If you're developing software to be used by multiple users you're going to have to build in a user management subsystem which means you're going to need a registration process with verification as well as group management and account locking and account cancellation and, and, and ... and building and testing all of that infrastructure will take you away from what you'd probably prefer to be putting your effort into, that is, the actual core functionality of the software you're trying to build.
There is, however, a solution: Stormpath, an open user management REST-based application programming interface (API) that works with any language. Particularly where cloud application development is the goal Stormpath makes a lot of sense because writing a user user management subsystem is akin to reinventing the wheel and it's not what your focus should be on. Stormpath makes it not only simple to avoid a whole heap of code it also means that you can skp a an additional testing load.
Users are created through the Stormpath Web console or through the API and you can mirror your internal LDAP or Active Directory user databases in the Stormpath service. Authentication is a single API call and you can brand all of the email messages used for verification and password resets.

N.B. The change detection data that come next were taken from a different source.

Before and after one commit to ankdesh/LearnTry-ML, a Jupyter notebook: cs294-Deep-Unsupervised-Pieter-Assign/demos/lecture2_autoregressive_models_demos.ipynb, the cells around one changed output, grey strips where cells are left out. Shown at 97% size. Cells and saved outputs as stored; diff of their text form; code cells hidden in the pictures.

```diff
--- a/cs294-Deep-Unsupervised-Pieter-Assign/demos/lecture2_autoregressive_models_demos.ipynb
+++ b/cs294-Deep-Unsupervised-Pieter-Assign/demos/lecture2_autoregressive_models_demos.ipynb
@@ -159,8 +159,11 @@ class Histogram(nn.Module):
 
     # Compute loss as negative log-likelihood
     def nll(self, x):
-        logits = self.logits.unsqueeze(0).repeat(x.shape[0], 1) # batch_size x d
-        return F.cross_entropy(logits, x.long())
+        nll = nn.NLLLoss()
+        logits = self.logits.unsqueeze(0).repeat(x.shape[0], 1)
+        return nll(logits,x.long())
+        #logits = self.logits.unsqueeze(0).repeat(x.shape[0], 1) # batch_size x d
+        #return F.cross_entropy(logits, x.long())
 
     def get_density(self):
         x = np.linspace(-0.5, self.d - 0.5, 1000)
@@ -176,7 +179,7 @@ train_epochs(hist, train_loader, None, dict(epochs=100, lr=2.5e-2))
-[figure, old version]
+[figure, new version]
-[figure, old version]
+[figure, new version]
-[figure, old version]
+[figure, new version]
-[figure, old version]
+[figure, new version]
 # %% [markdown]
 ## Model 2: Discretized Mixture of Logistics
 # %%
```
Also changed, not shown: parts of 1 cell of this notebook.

While the REST API is accessible from any language Stormpath specifically provides wrappers and example applications in Java, Ruby, Rails, and PHP. Stormpath also supports integration with Apache Shiro and Rails Devise,

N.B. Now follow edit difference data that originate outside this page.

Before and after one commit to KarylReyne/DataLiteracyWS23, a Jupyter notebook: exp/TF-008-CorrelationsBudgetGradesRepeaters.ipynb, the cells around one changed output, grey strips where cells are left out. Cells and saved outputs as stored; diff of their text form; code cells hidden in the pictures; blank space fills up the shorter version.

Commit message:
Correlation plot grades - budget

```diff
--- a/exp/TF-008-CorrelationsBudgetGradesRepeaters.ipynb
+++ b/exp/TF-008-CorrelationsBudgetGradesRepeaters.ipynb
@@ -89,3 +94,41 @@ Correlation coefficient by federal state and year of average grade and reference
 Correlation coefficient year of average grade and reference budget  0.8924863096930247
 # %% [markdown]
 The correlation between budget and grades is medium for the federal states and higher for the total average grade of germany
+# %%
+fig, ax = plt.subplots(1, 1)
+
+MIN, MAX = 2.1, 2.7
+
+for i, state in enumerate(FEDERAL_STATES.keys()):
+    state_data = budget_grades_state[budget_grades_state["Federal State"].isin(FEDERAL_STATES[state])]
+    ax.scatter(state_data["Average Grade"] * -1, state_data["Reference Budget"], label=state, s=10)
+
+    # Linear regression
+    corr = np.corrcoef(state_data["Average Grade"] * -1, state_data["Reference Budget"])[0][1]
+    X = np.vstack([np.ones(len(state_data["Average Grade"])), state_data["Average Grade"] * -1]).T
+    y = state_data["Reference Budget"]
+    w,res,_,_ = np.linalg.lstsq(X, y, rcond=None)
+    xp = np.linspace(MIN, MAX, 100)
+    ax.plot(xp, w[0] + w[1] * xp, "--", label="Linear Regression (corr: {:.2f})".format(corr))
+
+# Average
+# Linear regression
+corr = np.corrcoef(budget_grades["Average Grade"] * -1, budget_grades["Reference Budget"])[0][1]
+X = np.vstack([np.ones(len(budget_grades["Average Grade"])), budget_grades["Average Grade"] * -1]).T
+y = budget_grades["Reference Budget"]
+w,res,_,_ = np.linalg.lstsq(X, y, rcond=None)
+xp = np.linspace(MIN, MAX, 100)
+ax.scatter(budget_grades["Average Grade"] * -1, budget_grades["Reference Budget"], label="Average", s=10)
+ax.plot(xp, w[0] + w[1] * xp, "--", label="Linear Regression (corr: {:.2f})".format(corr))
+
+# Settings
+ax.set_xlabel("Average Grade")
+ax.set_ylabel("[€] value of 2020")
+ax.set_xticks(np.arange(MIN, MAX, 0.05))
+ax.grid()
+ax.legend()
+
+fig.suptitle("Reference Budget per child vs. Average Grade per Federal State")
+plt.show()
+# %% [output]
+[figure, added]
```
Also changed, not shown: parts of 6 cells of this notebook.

You can start with a free account for open source, non-profit, and education projects which allows for unlimited users and 50,000 API calls per month or go with a Production account for $195 per month which increases the API call limit to 5,000,000 per month. Enterprise plans start at $1,995 per month and LDAP mirroring for Production and Enterprise editions is an extra charge starting at $95 for up to 10 users. An On-Premise Edition is also available for $39,995 per year.
Stormpath is a great idea and its API is well-designed and well-documented. It's also a great example of a type of service that will become much more common over the next few years where functions such as user management, database support, workflow, scheduling, routing, and other "standard" subsystems will be provided by specialist vendors in the cloud to support a core custom application.
Let me know what you think of this "out-coding" idea and if you've looked at or used Stormpath.